I’ve done some motivational speaking in my time. Actually, quite a lot of it; we all need to be inspired from time to time. It moves us to recharge, gets our juices flowing, pushes us off dead center to go full throttle again.
But all the motivation in the world isn’t going to help if you can’t deliver a decent presentation. Someone recently asked me: What’s the best way to develop a transcendent presentation? This is how I replied:
First, you need to know every aspect of your business, and the selling condition, as it specifically relates to your business. You must have every aspect of your presentation down pat, including the rebuttals to every possible objection you’re going to encounter.
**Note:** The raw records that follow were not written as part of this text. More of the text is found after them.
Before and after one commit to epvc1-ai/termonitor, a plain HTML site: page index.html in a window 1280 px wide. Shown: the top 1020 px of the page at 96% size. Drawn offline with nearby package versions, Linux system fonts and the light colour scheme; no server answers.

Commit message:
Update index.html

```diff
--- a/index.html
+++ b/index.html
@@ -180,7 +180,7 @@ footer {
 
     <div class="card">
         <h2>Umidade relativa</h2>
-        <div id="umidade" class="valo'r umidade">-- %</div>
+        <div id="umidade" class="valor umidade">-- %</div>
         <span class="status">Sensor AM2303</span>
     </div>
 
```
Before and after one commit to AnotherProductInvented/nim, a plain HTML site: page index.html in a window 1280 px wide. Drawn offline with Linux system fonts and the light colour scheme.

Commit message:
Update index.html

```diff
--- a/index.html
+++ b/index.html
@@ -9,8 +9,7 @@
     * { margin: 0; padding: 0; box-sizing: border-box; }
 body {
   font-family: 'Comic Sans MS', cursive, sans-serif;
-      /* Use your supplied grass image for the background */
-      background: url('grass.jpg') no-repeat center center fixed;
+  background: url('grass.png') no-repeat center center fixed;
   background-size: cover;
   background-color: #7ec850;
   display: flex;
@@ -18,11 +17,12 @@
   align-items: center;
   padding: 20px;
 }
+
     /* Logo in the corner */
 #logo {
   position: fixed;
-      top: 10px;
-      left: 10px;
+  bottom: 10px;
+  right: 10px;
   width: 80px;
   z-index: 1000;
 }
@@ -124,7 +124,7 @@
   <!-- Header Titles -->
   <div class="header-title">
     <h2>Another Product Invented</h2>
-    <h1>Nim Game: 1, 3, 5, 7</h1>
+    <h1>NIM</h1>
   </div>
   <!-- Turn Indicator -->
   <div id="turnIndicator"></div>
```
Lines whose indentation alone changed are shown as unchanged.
Then comes the polishing, and the best way I know how to polish a presentation to transcendence is by hours and hours of role-play. For some sad reason, most salespeople rebel at roleplaying. All of a sudden they’re rolling their eyes, begging off, saying things like, “This is fine for some people, but I really don’t need this.” They speak in Awe-like terms of Michael Jordan, who was dedicated to practice as passionately as Socrates was to asking questions; but it’s Allen Iverson and his famous ridiculous rant about practice that they’re behaving like.
There is no substitute for experience, and the best way to gain valuable presentation experience, outside of delivering a real live presentation itself, is by role-play practice with your peers. You pair up like students in a karate class and work with each other until you’re so tired you’re ready to fall flat on your face. Then you role-play some more.
If you can get a third party to oversee the roleplaying process, so much the better. I’ve worked with salespeople for hours on end, perfecting, massaging, polishing until every accent on every word was dynamically perfect. So perfect that their colleagues found it difficult to believe it was the same individuals they were listening to.
In Chapter 40 of Selling Fearlessly, “Delivery,” I said this: Delivery is two-thirds of the presentation. A third-rate presentation delivered by a master is normally more effective than a transcendent presentation delivered by an amateur. Words without inflection, tone of voice, confidence, and enthusiasm are like calculus lectures: boring. Put them all together and you have the Voice of Authority.
More than anything else, roleplaying will give you that Voice of Authority. Grab some peers, start practicing, start roleplaying. Keep at it until your presentation is a sparkling blue-white diamond. You’re going to thank me for suggesting it—I promise!
Posted by Robert Terson | 5 comments